**What you are asked to do:**
Among the lines below, count those with "JOURNAL". Give only the number.

--- START ---

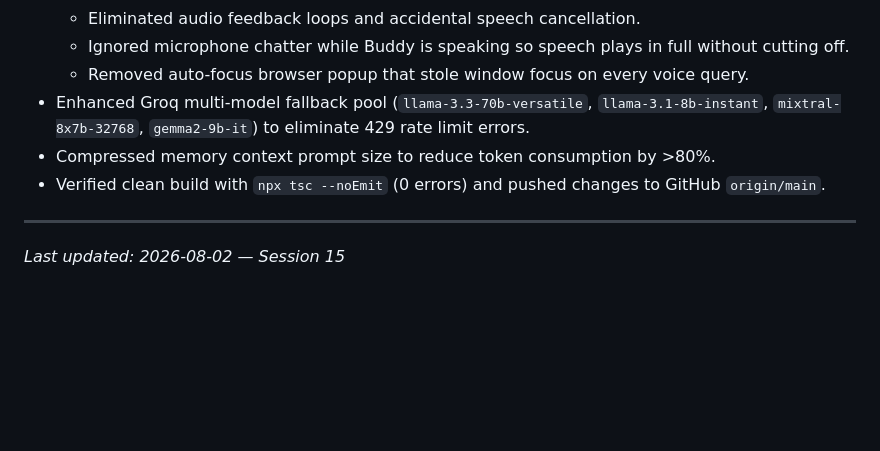
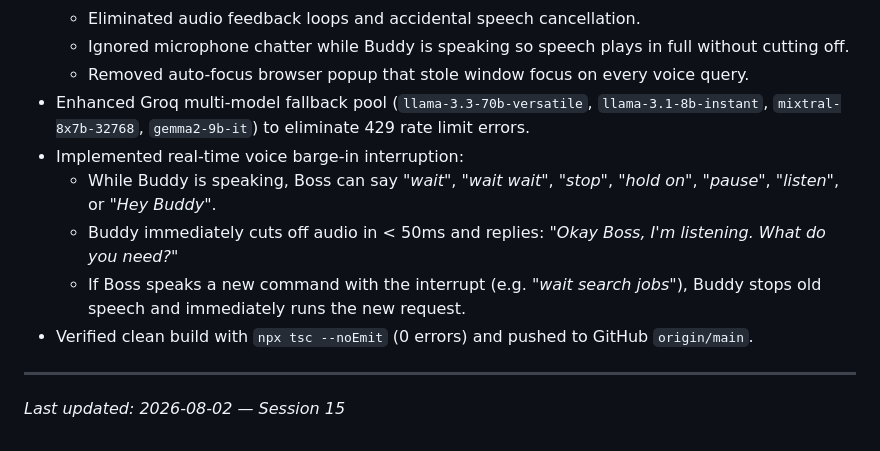
Before and after one commit to jsurya114/Personal-Assistant, a Markdown page: JOURNAL.md, the part around the change. Rendered like a GitHub page; blank space fills up the shorter version.

Commit message:
docs: update JOURNAL.md with voice barge-in interrupt details

```diff
--- a/JOURNAL.md
+++ b/JOURNAL.md
@@ -736,8 +736,11 @@ memory/
   - Ignored microphone chatter while Buddy is speaking so speech plays in full without cutting off.
   - Removed auto-focus browser popup that stole window focus on every voice query.
 - Enhanced Groq multi-model fallback pool (`llama-3.3-70b-versatile`, `llama-3.1-8b-instant`, `mixtral-8x7b-32768`, `gemma2-9b-it`) to eliminate 429 rate limit errors.
-- Compressed memory context prompt size to reduce token consumption by >80%.
-- Verified clean build with `npx tsc --noEmit` (0 errors) and pushed changes to GitHub `origin/main`.
+- Implemented real-time voice barge-in interruption:
+  - While Buddy is speaking, Boss can say *"wait"*, *"wait wait"*, *"stop"*, *"hold on"*, *"pause"*, *"listen"*, or *"Hey Buddy"*.
+  - Buddy immediately cuts off audio in < 50ms and replies: *"Okay Boss, I'm listening. What do you need?"*
+  - If Boss speaks a new command with the interrupt (e.g. *"wait search jobs"*), Buddy stops old speech and immediately runs the new request.
+- Verified clean build with `npx tsc --noEmit` (0 errors) and pushed to GitHub `origin/main`.
 
 ---
 
```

--- END ---

**Output:**
4